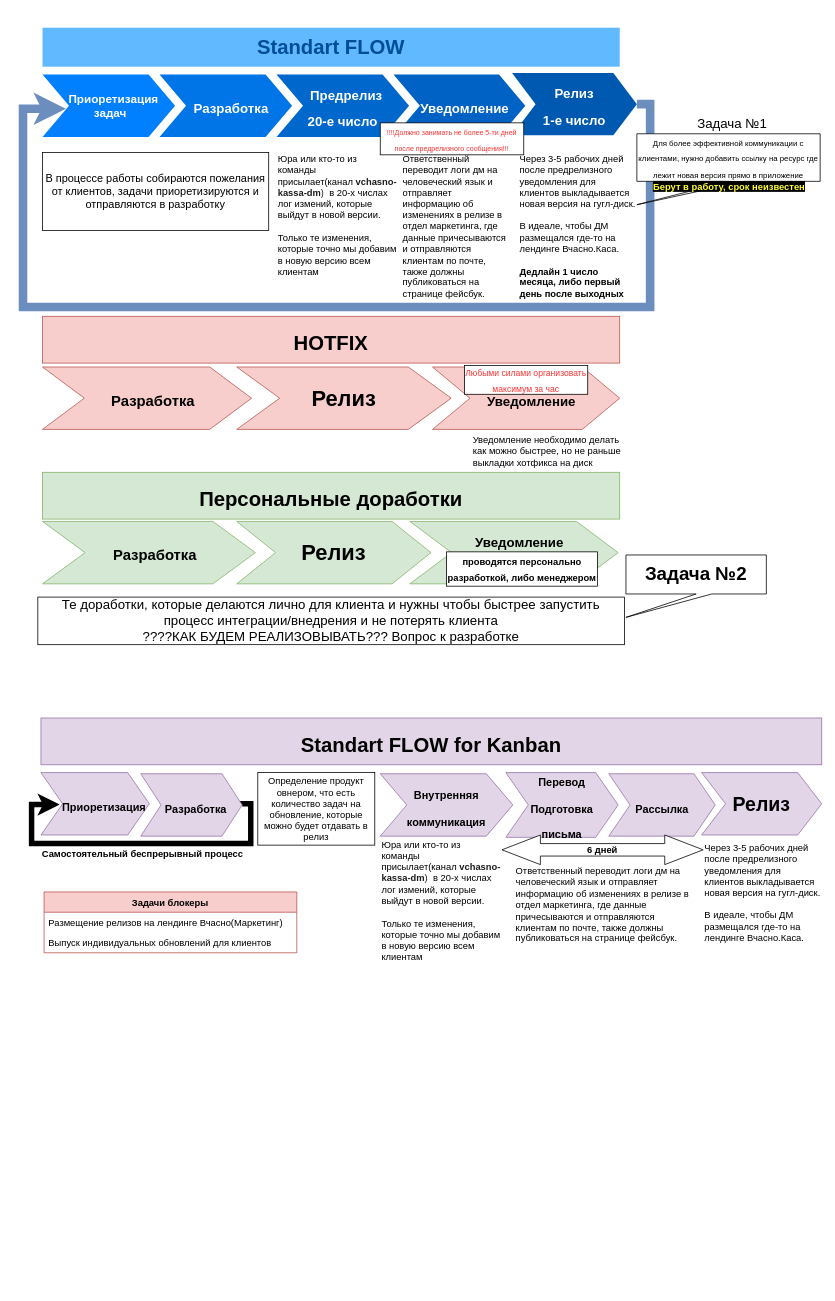
The draw.io diagram Untitled Diagram.drawio in wnata/alienInvasion, before the edit. Source tidied: cells renumbered, new cells numbered last; positions are measured from the earlier drawing's top-left corner, leaving out a move shared by most shapes. Both pictures are drawn from the tidied source at 78%, with x=0, y=0 at pixel (23, 27).
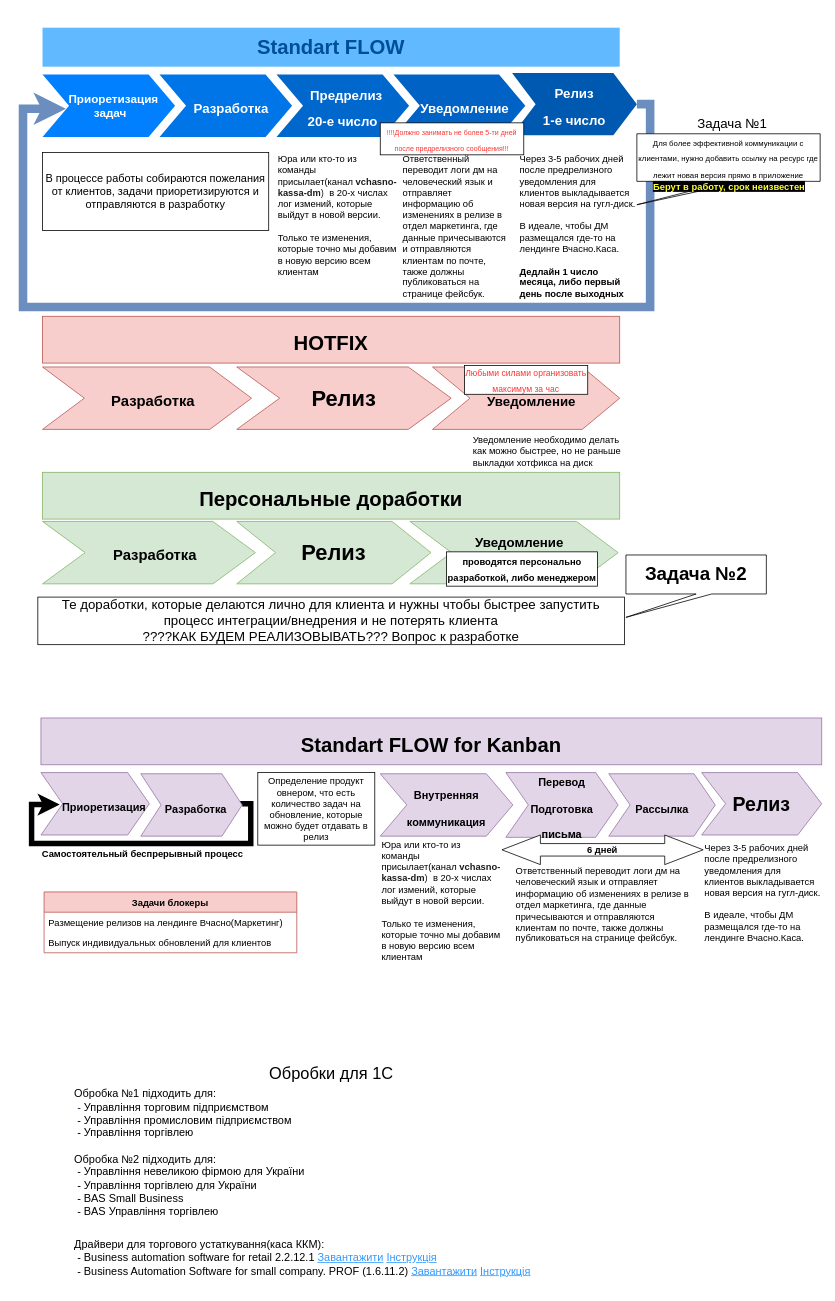
After the change.

The edit, as a diff of the source:
```diff
@@
+    <mxCell id="47" value="&lt;font style=&quot;font-size: 21px&quot;&gt;Обробки для 1С&lt;/font&gt;" style="text;html=1;align=center;verticalAlign=middle;strokeColor=none;" parent="1" vertex="1">
+      <mxGeometry x="310.5" y="1329" width="169" height="21" as="geometry" />
+    </mxCell>
+    <mxCell id="48" value="&lt;p style=&quot;font-size: 14px&quot;&gt;Обробка №1 підходить для:&lt;br&gt;&lt;span style=&quot;color: rgb(23 , 43 , 77) ; font-family: , &amp;#34;blinkmacsystemfont&amp;#34; , &amp;#34;segoe ui&amp;#34; , &amp;#34;roboto&amp;#34; , &amp;#34;noto sans&amp;#34; , &amp;#34;ubuntu&amp;#34; , &amp;#34;droid sans&amp;#34; , &amp;#34;helvetica neue&amp;#34; , sans-serif ; font-size: 14px ; background-color: rgb(255 , 255 , 255)&quot;&gt;&amp;nbsp;- &lt;/span&gt;&lt;span style=&quot;background-color: rgb(255 , 255 , 255)&quot;&gt;Управління торговим підприємством&lt;br&gt;&lt;/span&gt;&lt;span style=&quot;background-color: rgb(255 , 255 , 255)&quot;&gt;&amp;nbsp;- Управління промисловим підприємством&lt;br&gt;&lt;/span&gt;&amp;nbsp;- Управління торгівлею&lt;/p&gt;" style="text;html=1;align=left;verticalAlign=middle;strokeColor=none;" parent="1" vertex="1">
+      <mxGeometry x="63.5" y="1348" width="289" height="88" as="geometry" />
+    </mxCell>
+    <mxCell id="49" value="&lt;p&gt;&lt;font style=&quot;font-size: 14px&quot;&gt;Обробка №2 підходить для:&lt;br&gt;&lt;/font&gt;&lt;font style=&quot;font-size: 14px&quot;&gt;&lt;span style=&quot;background-color: rgb(255 , 255 , 255)&quot;&gt;&amp;nbsp;- Управління невеликою фірмою для України&lt;br&gt;&lt;/span&gt;&lt;/font&gt;&lt;font style=&quot;font-size: 14px&quot;&gt;&lt;span style=&quot;background-color: rgb(255 , 255 , 255)&quot;&gt;&amp;nbsp;- Управління торгівлею для України&lt;br&gt;&lt;/span&gt;&lt;/font&gt;&lt;font style=&quot;font-size: 14px&quot;&gt;&lt;span style=&quot;background-color: rgb(255 , 255 , 255)&quot;&gt;&amp;nbsp;- BAS Small Business&lt;br&gt;&lt;/span&gt;&lt;/font&gt;&lt;font style=&quot;font-size: 14px&quot;&gt;&lt;span style=&quot;background-color: rgb(255 , 255 , 255)&quot;&gt;&amp;nbsp;- BAS Управління торгівлею&lt;/span&gt;&lt;/font&gt;&lt;/p&gt;" style="text;html=1;align=left;verticalAlign=middle;strokeColor=none;" parent="1" vertex="1">
+      <mxGeometry x="63.5" y="1432" width="305" height="103" as="geometry" />
+    </mxCell>
+    <mxCell id="50" value="&lt;p style=&quot;font-size: 14px&quot;&gt;Драйвери для торгового устаткування(каса ККМ):&lt;br&gt;&lt;span style=&quot;background-color: rgb(255 , 255 , 255)&quot;&gt;&amp;nbsp;- Business automation software for retail 2.2.12.1 &lt;font color=&quot;#3399ff&quot;&gt;&lt;u&gt;Завантажити&lt;/u&gt; &lt;u&gt;Інструкція&lt;/u&gt;&lt;/font&gt;&lt;br&gt;&lt;/span&gt;&lt;span style=&quot;background-color: rgb(255 , 255 , 255)&quot;&gt;&amp;nbsp;- Business Automation Software for small company. PROF (1.6.11.2) &lt;font color=&quot;#3399ff&quot;&gt;&lt;u&gt;Завантажити&lt;/u&gt; &lt;u&gt;Інструкція&lt;/u&gt;&lt;/font&gt;&lt;/span&gt;&lt;/p&gt;" style="text;html=1;align=left;verticalAlign=middle;strokeColor=none;" parent="1" vertex="1">
+      <mxGeometry x="63.5" y="1540" width="595" height="74" as="geometry" />
+    </mxCell>
```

__ABOUT THIS EXERCISE__: Repeat, exactly and in full, all the material above except its pictures.

__SOLUTION TO THE EXERCISE__:
The draw.io diagram Untitled Diagram.drawio in wnata/alienInvasion, before the edit. Source tidied: cells renumbered, new cells numbered last; positions are measured from the earlier drawing's top-left corner, leaving out a move shared by most shapes. Both pictures are drawn from the tidied source at 78%, with x=0, y=0 at pixel (23, 27).
After the change.

The edit, as a diff of the source:
```diff
@@
+    <mxCell id="47" value="&lt;font style=&quot;font-size: 21px&quot;&gt;Обробки для 1С&lt;/font&gt;" style="text;html=1;align=center;verticalAlign=middle;strokeColor=none;" parent="1" vertex="1">
+      <mxGeometry x="310.5" y="1329" width="169" height="21" as="geometry" />
+    </mxCell>
+    <mxCell id="48" value="&lt;p style=&quot;font-size: 14px&quot;&gt;Обробка №1 підходить для:&lt;br&gt;&lt;span style=&quot;color: rgb(23 , 43 , 77) ; font-family: , &amp;#34;blinkmacsystemfont&amp;#34; , &amp;#34;segoe ui&amp;#34; , &amp;#34;roboto&amp;#34; , &amp;#34;noto sans&amp;#34; , &amp;#34;ubuntu&amp;#34; , &amp;#34;droid sans&amp;#34; , &amp;#34;helvetica neue&amp;#34; , sans-serif ; font-size: 14px ; background-color: rgb(255 , 255 , 255)&quot;&gt;&amp;nbsp;- &lt;/span&gt;&lt;span style=&quot;background-color: rgb(255 , 255 , 255)&quot;&gt;Управління торговим підприємством&lt;br&gt;&lt;/span&gt;&lt;span style=&quot;background-color: rgb(255 , 255 , 255)&quot;&gt;&amp;nbsp;- Управління промисловим підприємством&lt;br&gt;&lt;/span&gt;&amp;nbsp;- Управління торгівлею&lt;/p&gt;" style="text;html=1;align=left;verticalAlign=middle;strokeColor=none;" parent="1" vertex="1">
+      <mxGeometry x="63.5" y="1348" width="289" height="88" as="geometry" />
+    </mxCell>
+    <mxCell id="49" value="&lt;p&gt;&lt;font style=&quot;font-size: 14px&quot;&gt;Обробка №2 підходить для:&lt;br&gt;&lt;/font&gt;&lt;font style=&quot;font-size: 14px&quot;&gt;&lt;span style=&quot;background-color: rgb(255 , 255 , 255)&quot;&gt;&amp;nbsp;- Управління невеликою фірмою для України&lt;br&gt;&lt;/span&gt;&lt;/font&gt;&lt;font style=&quot;font-size: 14px&quot;&gt;&lt;span style=&quot;background-color: rgb(255 , 255 , 255)&quot;&gt;&amp;nbsp;- Управління торгівлею для України&lt;br&gt;&lt;/span&gt;&lt;/font&gt;&lt;font style=&quot;font-size: 14px&quot;&gt;&lt;span style=&quot;background-color: rgb(255 , 255 , 255)&quot;&gt;&amp;nbsp;- BAS Small Business&lt;br&gt;&lt;/span&gt;&lt;/font&gt;&lt;font style=&quot;font-size: 14px&quot;&gt;&lt;span style=&quot;background-color: rgb(255 , 255 , 255)&quot;&gt;&amp;nbsp;- BAS Управління торгівлею&lt;/span&gt;&lt;/font&gt;&lt;/p&gt;" style="text;html=1;align=left;verticalAlign=middle;strokeColor=none;" parent="1" vertex="1">
+      <mxGeometry x="63.5" y="1432" width="305" height="103" as="geometry" />
+    </mxCell>
+    <mxCell id="50" value="&lt;p style=&quot;font-size: 14px&quot;&gt;Драйвери для торгового устаткування(каса ККМ):&lt;br&gt;&lt;span style=&quot;background-color: rgb(255 , 255 , 255)&quot;&gt;&amp;nbsp;- Business automation software for retail 2.2.12.1 &lt;font color=&quot;#3399ff&quot;&gt;&lt;u&gt;Завантажити&lt;/u&gt; &lt;u&gt;Інструкція&lt;/u&gt;&lt;/font&gt;&lt;br&gt;&lt;/span&gt;&lt;span style=&quot;background-color: rgb(255 , 255 , 255)&quot;&gt;&amp;nbsp;- Business Automation Software for small company. PROF (1.6.11.2) &lt;font color=&quot;#3399ff&quot;&gt;&lt;u&gt;Завантажити&lt;/u&gt; &lt;u&gt;Інструкція&lt;/u&gt;&lt;/font&gt;&lt;/span&gt;&lt;/p&gt;" style="text;html=1;align=left;verticalAlign=middle;strokeColor=none;" parent="1" vertex="1">
+      <mxGeometry x="63.5" y="1540" width="595" height="74" as="geometry" />
+    </mxCell>
```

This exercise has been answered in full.